Kenneth A. Brown, OSBA, 800-282-6556 or 614-487-4426
Columbus, OHIO (August 10, 2010) – It took three attempts for corporate lawyer Nancy Brown to fully retire, but retirement has not stopped her from keeping a hand in the legal profession as a volunteer.
“It was very important to me to find new outlets that would be intellectually challenging,” Brown says about her involvement in the legal field as a retired lawyer. “I had spent my whole career in corporate law. Between work and family, I had little time to give back to the community, but now I have an opportunity to correct that imbalance.”
Brown received her law degree from The Ohio State University Moritz College of Law and spent almost 30 years as in-house counsel for Borden, Inc. Brown says she enjoyed the diversity of legal challenges presented by working for a large corporation, and still manages to maintain a level of diversity in retirement.
An active member of the Ohio State Bar Association (OSBA), Brown is a member of the Dispute Resolution Committee. She also serves on the board of the American Civil Liberties Union of Ohio, as a volunteer guardian-ad-litem with Court Appointed Special Advocates (CASA) and as a home foreclosure mediator through Ohio’s “Save the Dream” project.
As a board member and chair of the Advocacy Committee for the League of Women Voters of Ohio (LWVO), Brown has been involved in judicial reform efforts that are currently being explored in conjunction with the OSBA. “Since the U.S. Supreme Court struck down prohibitions on electioneering communications by corporations and unions,” says Brown, “it becomes even more important that we move to a system that eliminates or greatly reduces the role of money in selecting our Supreme Court judges.”
Brown believes an excellent way for lawyers to stay involved after retirement is through networking with other newly retired lawyers.
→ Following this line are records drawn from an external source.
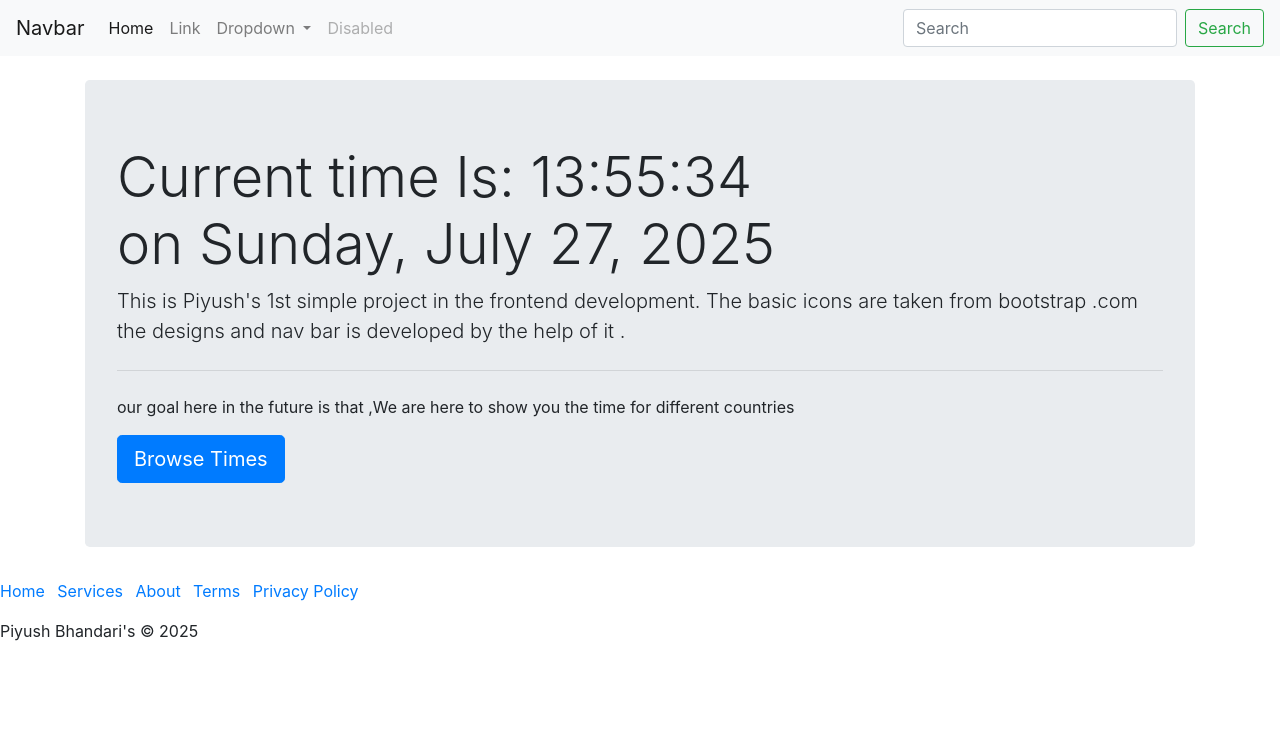
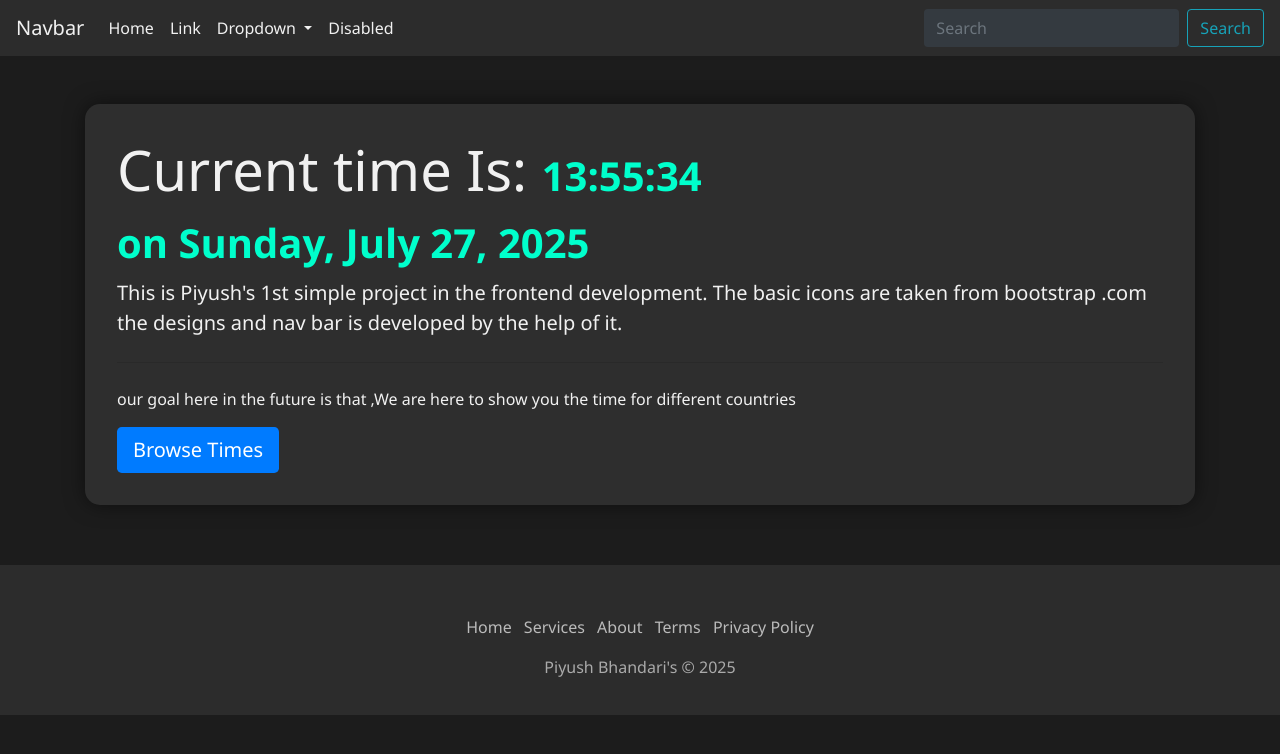
Before and after one commit to Zaddyy0/project-1-, a plain HTML site: page index.html in a window 1280 px wide. Drawn offline with nearby package versions, Linux system fonts and the light colour scheme.

Commit message:
Update index.html

```diff
--- a/index.html
+++ b/index.html
@@ -2,15 +2,72 @@
 <html lang="en">
 
 <head>
-    <!-- Required meta tags -->
     <meta charset="utf-8">
     <meta name="viewport" content="width=device-width, initial-scale=1, shrink-to-fit=no">
-
-    <!-- Bootstrap CSS -->
     <link rel="stylesheet" href="https://stackpath.bootstrapcdn.com/bootstrap/4.5.0/css/bootstrap.min.css"
         integrity="sha384-9aIt2nRpC12Uk9gS9baDl411NQApFmC26EwAOH8WgZl5MYYxFfc+NcPb1dKGj7Sk" crossorigin="anonymous">
+    <title>Hello, world!</title>
+    <style>
+        body {
+            background-color: #1c1c1c;
+            color: #f1f1f1;
+            font-family: 'Segoe UI', Tahoma, Geneva, Verdana, sans-serif;
+        }
 
-    <title>Hello, world!</title>
+        .navbar {
+            background-color: #2c2c2c;
+        }
+
+        .navbar-brand,
+        .nav-link {
+            color: #f1f1f1 !important;
+        }
+
+        .jumbotron {
+            background-color: #2e2e2e;
+            border-radius: 15px;
+            padding: 2rem;
+            box-shadow: 0 0 20px rgba(0, 0, 0, 0.5);
+        }
+
+        .btn-primary {
+            background-color: #007bff;
+            border: none;
+        }
+
+        #time {
+            font-size: 2.5rem;
+            color: #00ffcc;
+            font-weight: bold;
+        }
+
+        footer {
+            text-align: center;
+            padding: 20px 0;
+            background-color: #2c2c2c;
+            margin-top: 60px;
+            color: #aaa;
+        }
+
+        footer a {
+            color: #bbb;
+            text-decoration: none;
+        }
+
+        footer a:hover {
+            color: #fff;
+        }
+
+        .social a {
+            margin: 0 10px;
+            color: #bbb;
+            font-size: 20px;
+        }
+
+        .social a:hover {
+            color: #00ffcc;
+        }
+    </style>
     <script>
         let a;
         let date;
@@ -26,7 +83,7 @@
 </head>
 
 <body>
-    <nav class="navbar navbar-expand-lg navbar-light bg-light">
+    <nav class="navbar navbar-expand-lg">
         <a class="navbar-brand" href="#">Navbar</a>
         <button class="navbar-toggler" type="button" data-toggle="collapse" data-target="#navbarSupportedContent"
             aria-controls="navbarSupportedContent" aria-expanded="false" aria-label="Toggle navigation">
@@ -46,11 +103,11 @@
                         data-toggle="dropdown" aria-haspopup="true" aria-expanded="false">
                         Dropdown
                     </a>
-                    <div class="dropdown-menu" aria-labelledby="navbarDropdown">
-                        <a class="dropdown-item" href="#">Action</a>
-                        <a class="dropdown-item" href="#">Another action</a>
+                    <div class="dropdown-menu bg-dark" aria-labelledby="navbarDropdown">
+                        <a class="dropdown-item text-light" href="#">Action</a>
+                        <a class="dropdown-item text-light" href="#">Another action</a>
                         <div class="dropdown-divider"></div>
-                        <a class="dropdown-item" href="#">Something else here</a>
+                        <a class="dropdown-item text-light" href="#">Something else here</a>
                     </div>
                 </li>
                 <li class="nav-item">
@@ -58,26 +115,42 @@
                 </li>
             </ul>
             <form class="form-inline my-2 my-lg-0">
-                <input class="form-control mr-sm-2" type="search" placeholder="Search" aria-label="Search">
-                <button class="btn btn-outline-success my-2 my-sm-0" type="submit">Search</button>
+                <input class="form-control mr-sm-2 bg-dark text-light border-0" type="search" placeholder="Search"
+                    aria-label="Search">
+                <button class="btn btn-outline-info my-2 my-sm-0" type="submit">Search</button>
             </form>
         </div>
     </nav>
 
-
-
-    <div class="container my-4">
+    <div class="container my-5">
         <div class="jumbotron">
             <h1 class="display-4">Current time Is: <span id="time"></span></h1>
-            <p class="lead">This is Piyush's 1st simple project in the frontend development. The basic icons are taken from bootstrap .com the designs and nav bar is developed by the help of it . </p>
+            <p class="lead">This is Piyush's 1st simple project in the frontend development. The basic icons are taken
+                from bootstrap .com the designs and nav bar is developed by the help of it.</p>
             <hr class="my-4">
             <p>our goal here in the future is that ,We are here to show you the time for different countries</p>
             <a class="btn btn-primary btn-lg" href="#" role="button">Browse Times</a>
         </div>
     </div>
 
-    <!-- Optional JavaScript -->
-    <!-- jQuery first, then Popper.js, then Bootstrap JS -->
+    <footer>
+        <div class="social">
+            <a href="#"><i class="icon ion-social-instagram"></i></a>
+            <a href="#"><i class="icon ion-social-snapchat"></i></a>
+            <a href="#"><i class="icon ion-social-twitter"></i></a>
+            <a href="#"><i class="icon ion-social-facebook"></i></a>
+        </div>
+        <ul class="list-inline">
+            <li class="list-inline-item"><a href="#">Home</a></li>
+            <li class="list-inline-item"><a href="#">Services</a></li>
+            <li class="list-inline-item"><a href="#">About</a></li>
+            <li class="list-inline-item"><a href="#">Terms</a></li>
+            <li class="list-inline-item"><a href="#">Privacy Policy</a></li>
+        </ul>
+        <p class="copyright">Piyush Bhandari's © 2025</p>
+    </footer>
+
+    <!-- Scripts -->
     <script src="https://code.jquery.com/jquery-3.5.1.slim.min.js"
         integrity="sha384-DfXdz2htPH0lsSSs5nCTpuj/zy4C+OGpamoFVy38MVBnE+IbbVYUew+OrCXaRkfj"
         crossorigin="anonymous"></script>
@@ -87,17 +160,6 @@
     <script src="https://stackpath.bootstrapcdn.com/bootstrap/4.5.0/js/bootstrap.min.js"
         integrity="sha384-OgVRvuATP1z7JjHLkuOU7Xw704+h835Lr+6QL9UvYjZE3Ipu6Tp75j7Bh/kR0JKI"
         crossorigin="anonymous"></script>
-        <footer>
-            <div class="social"><a href="#"><i class="icon ion-social-instagram"></i></a><a href="#"><i class="icon ion-social-snapchat"></i></a><a href="#"><i class="icon ion-social-twitter"></i></a><a href="#"><i class="icon ion-social-facebook"></i></a></div>
-            <ul class="list-inline">
-                <li class="list-inline-item"><a href="#">Home</a></li>
-                <li class="list-inline-item"><a href="#">Services</a></li>
-                <li class="list-inline-item"><a href="#">About</a></li>
-                <li class="list-inline-item"><a href="#">Terms</a></li>
-                <li class="list-inline-item"><a href="#">Privacy Policy</a></li>
-            </ul>
-            <p class="copyright">Piyush Bhandari's © 2025</p>
-        </footer>
 </body>
 
 </html>
```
She attributes her involvement with CASA to meeting an emeritus attorney passionate about the program. "I’m grateful for the network of other newly retired lawyers who helped to guide me,” Brown said. “I may have retired from my legal practice, but I didn’t retire from the profession.”
The Ohio State Bar Association, founded in 1880, is a voluntary association representing approximately 25,000 members of the bench and bar of Ohio as well as nearly 4,000 legal assistants and law students. Through its activities and the activities of its related organizations, the OSBA serves both its members and the public by promoting the highest standards in the practice of law and the administration of justice. The OSBA CLE department has served Ohio’s legal professionals for more than 40 years and provides a full-service curriculum.